**Goal of the exercise:** Which lines of the entries contain the string "value"? Please find them and copy them.

**Records for this exercise:**
# # # # #
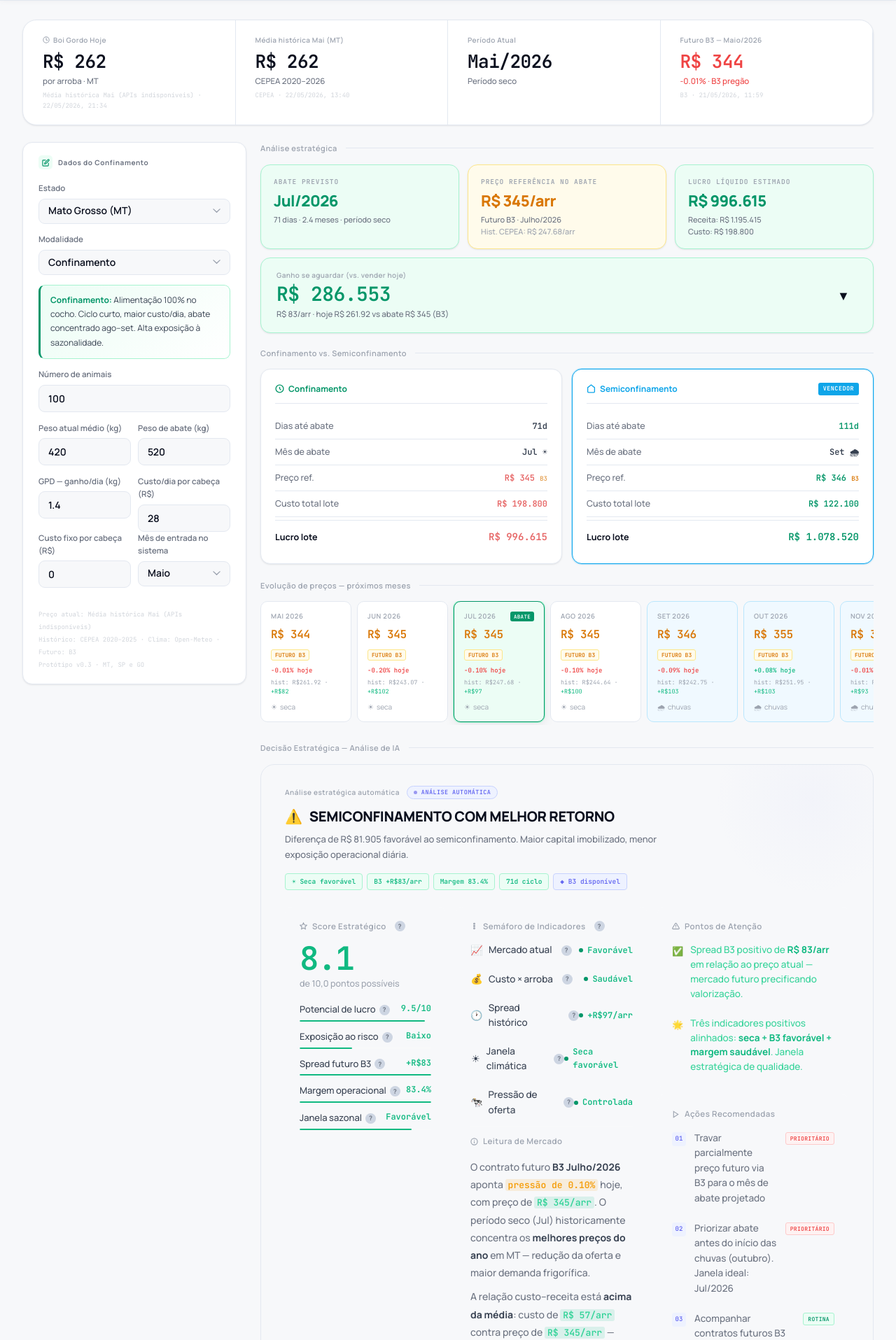
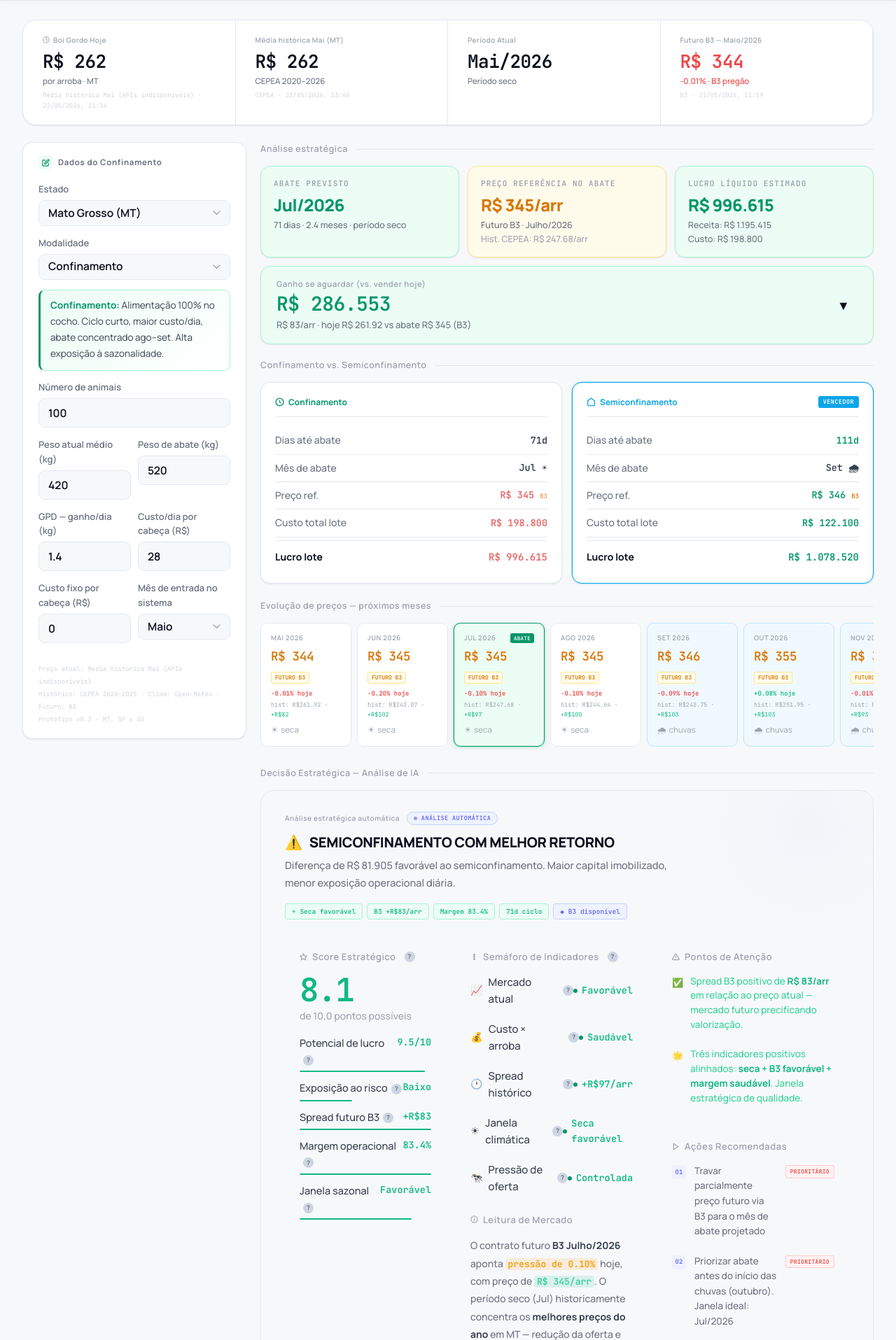
Before and after one commit to phberticellihorn-bot/TimingCerto, a Flask app: page / in a window 1280 px wide. Shown: the part 64-1979 px from the top of the page at 70% size. Run offline with Flask 3, Linux system fonts and the light colour scheme; data that the repository does not hold is empty.

Commit message:
Update index.html

```diff
--- a/templates/index.html
+++ b/templates/index.html
@@ -299,7 +299,7 @@ nav {
   display: flex; align-items: center; justify-content: space-between;
 }
 .panel-title {
-  font-size: 10px;
+  font-size: 11.5px;
   font-weight: 700;
   letter-spacing: .06em;
   color: var(--t3);
@@ -323,7 +323,7 @@ nav {
 .form-group:last-child { margin-bottom: 0; }
 .form-group label {
   display: block;
-  font-size: 11.5px;
+  font-size: 13px;
   font-weight: 600;
   color: var(--t3);
   margin-bottom: 5px;
@@ -336,7 +336,7 @@ nav {
   border-radius: 9px;
   color: var(--t1);
   font-family: 'Manrope', sans-serif;
-  font-size: 14px;
+  font-size: 15.5px;
   font-weight: 600;
   padding: 9px 13px;
   outline: none;
@@ -366,7 +366,7 @@ nav {
   border-left: 3px solid var(--emerald);
   border-radius: 9px;
   padding: 11px 14px;
-  font-size: 12px;
+  font-size: 13.5px;
   color: var(--t2);
   line-height: 1.7;
   margin-bottom: 14px;
@@ -379,7 +379,7 @@ nav {
   border: none;
   border-radius: 10px;
   font-family: 'Manrope', sans-serif;
-  font-size: 14px;
+  font-size: 15.5px;
   font-weight: 800;
   padding: 13px;
   cursor: pointer;
@@ -402,7 +402,7 @@ nav {
    SECTION LABEL — refined divider
 ════════════════════════════════════════════ */
 .sec-label {
-  font-size: 11px;
+  font-size: 12.5px;
   font-weight: 600;
   color: var(--t4);
   letter-spacing: .04em;
@@ -435,7 +435,7 @@ nav {
 .r-card:hover { box-shadow: var(--shadow); transform: translateY(-1px); }
 .r-card-label {
   font-family: 'JetBrains Mono', monospace;
-  font-size: 9.5px;
+  font-size: 11px;
   font-weight: 600;
   color: var(--t4);
   letter-spacing: .1em;
@@ -443,14 +443,14 @@ nav {
   margin-bottom: 8px;
 }
 .r-card-value {
-  font-size: 22px;
+  font-size: 24px;
   font-weight: 900;
   color: var(--t1);
   letter-spacing: -.6px;
   line-height: 1.1;
 }
 .r-card-sub {
-  font-size: 11px;
+  font-size: 12.5px;
   color: var(--t3);
   margin-top: 6px;
   font-weight: 500;
@@ -479,7 +479,7 @@ nav {
 .diff-card.warn    { background: var(--gold-bg);    border-color: var(--gold-bd); }
 .diff-left { flex: 1; }
 .diff-label {
-  font-size: 10px;
+  font-size: 11.5px;
   font-weight: 600;
   color: var(--t4);
   letter-spacing: .04em;
@@ -495,7 +495,7 @@ nav {
 .diff-value.green { color: var(--emerald); }
 .diff-value.red   { color: var(--red); }
 .diff-value.amber { color: var(--gold2); }
-.diff-sub { font-size: 11.5px; color: var(--t3); margin-top: 6px; font-weight: 500; }
+.diff-sub { font-size: 13px; color: var(--t3); margin-top: 6px; font-weight: 500; }
 .diff-icon {
   width: 40px; height: 40px; border-radius: 8px;
   display: flex; align-items: center; justify-content: center;
@@ -528,7 +528,7 @@ nav {
   border-bottom: 1px solid var(--border);
 }
 .comp-col-name {
-  font-size: 11.5px; font-weight: 700;
+  font-size: 13px; font-weight: 700;
   display: flex; align-items: center; gap: 7px;
 }
 .ccn-green { color: var(--emerald); }
@@ -546,12 +546,12 @@ nav {
   display: flex; justify-content: space-between; align-items: center;
   padding: 8px 0;
   border-bottom: 1px solid rgba(255,255,255,.04);
-  font-size: 12.5px;
+  font-size: 14px;
 }
 .comp-row:last-child { border-bottom: none; padding-bottom: 0; }
 .comp-row:first-child { padding-top: 0; }
 .comp-row-label { color: var(--t3); font-weight: 500; white-space: nowrap; }
-.comp-row-val   { font-family: 'JetBrains Mono', monospace; font-size: 12px; font-weight: 600; color: var(--t2); white-space: nowrap; margin-left: 8px; text-align: right; }
+.comp-row-val   { font-family: 'JetBrains Mono', monospace; font-size: 13.5px; font-weight: 600; color: var(--t2); white-space: nowrap; margin-left: 8px; text-align: right; }
 .comp-row-val.win  { color: var(--emerald); }
 .comp-row-val.lose { color: var(--red); opacity: .7; }
 .comp-divider { height: 1px; background: var(--border); margin: 4px 0; }
@@ -598,7 +598,7 @@ nav {
 }
 .tl-price-main {
   font-family: 'JetBrains Mono', monospace;
-  font-size: 16px; font-weight: 700;
+  font-size: 17.5px; font-weight: 700;
   letter-spacing: -.3px; line-height: 1;
   margin-bottom: 4px;
 }
@@ -615,7 +615,7 @@ nav {
 .tl-var { font-family: 'JetBrains Mono', monospace; font-size: 9px; font-weight: 600; margin-top: 2px; }
 .tl-var.pos { color: var(--emerald2); }
 .tl-var.neg { color: var(--red2); }
-.tl-climate { font-size: 10px; color: var(--t4); margin-top: 6px; display: flex; align-items: center; gap: 4px; }
+.tl-climate { font-size: 11.5px; color: var(--t4); margin-top: 6px; display: flex; align-items: center; gap: 4px; }
 .tl-hist-compare { font-family: 'JetBrains Mono', monospace; font-size: 8.5px; color: var(--t4); margin-top: 3px; }
 
 /* ════════════════════════════════════════════
@@ -675,7 +675,7 @@ nav {
 }
 .decisao-headline-icon { font-size: 20px; }
 .decisao-subtitle {
-  font-size: 13px; color: var(--t3); font-weight: 500;
+  font-size: 14.5px; color: var(--t3); font-weight: 500;
   line-height: 1.7; max-width: 580px; margin-bottom: 16px;
 }
 .decisao-chips { display: flex; gap: 6px; flex-wrap: wrap; }
@@ -709,7 +709,7 @@ nav {
   padding: 18px 20px;
 }
 .hero-card-title {
-  font-size: 11.5px; font-weight: 600;
+  font-size: 13px; font-weight: 600;
   letter-spacing: .04em;
   color: var(--t4);
   margin-bottom: 14px;
@@ -723,12 +723,12 @@ nav {
   letter-spacing: -2px; line-height: 1;
   margin-bottom: 3px;
 }
-.score-big-sub { font-size: 12.5px; color: var(--t4); font-weight: 500; margin-bottom: 16px; }
+.score-big-sub { font-size: 14px; color: var(--t4); font-weight: 500; margin-bottom: 16px; }
 .score-bars { display: flex; flex-direction: column; gap: 11px; }
 .sb-row {}
 .sb-head { display: flex; justify-content: space-between; margin-bottom: 5px; }
-.sb-name { font-size: 13px; color: var(--t2); font-weight: 500; }
-.sb-val  { font-family: 'JetBrains Mono', monospace; font-size: 12px; font-weight: 600; }
+.sb-name { font-size: 14.5px; color: var(--t2); font-weight: 500; }
+.sb-val  { font-family: 'JetBrains Mono', monospace; font-size: 13.5px; font-weight: 600; }
 .sb-track {
   height: 2px;
   background: rgba(255,255,255,.07);
@@ -782,14 +782,14 @@ nav {
 .sem-r:last-child  { border-bottom: none; padding-bottom: 0; }
 .sem-r:first-child { padding-top: 0; }
 .sem-r-label {
-  font-size: 13.5px; color: var(--t2); font-weight: 500;
+  font-size: 15px; color: var(--t2); font-weight: 500;
   display: flex; align-items: center; gap: 8px;
 }
 .sem-r-icon { font-size: 14px; width: 18px; text-align: center; }
 .sem-r-status {
   display: flex; align-items: center; gap: 6px;
   font-family: 'JetBrains Mono', monospace;
-  font-size: 12px; font-weight: 600;
+  font-size: 13.5px; font-weight: 600;
 }
 .sd   { width: 6px; height: 6px; border-radius: 50%; flex-shrink: 0; }
 .sd-g { background: var(--emerald); }
```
# # # # #
**Answer:**
 .r-card-value {
 .diff-value.green { color: var(--emerald); }
 .diff-value.red   { color: var(--red); }
 .diff-value.amber { color: var(--gold2); }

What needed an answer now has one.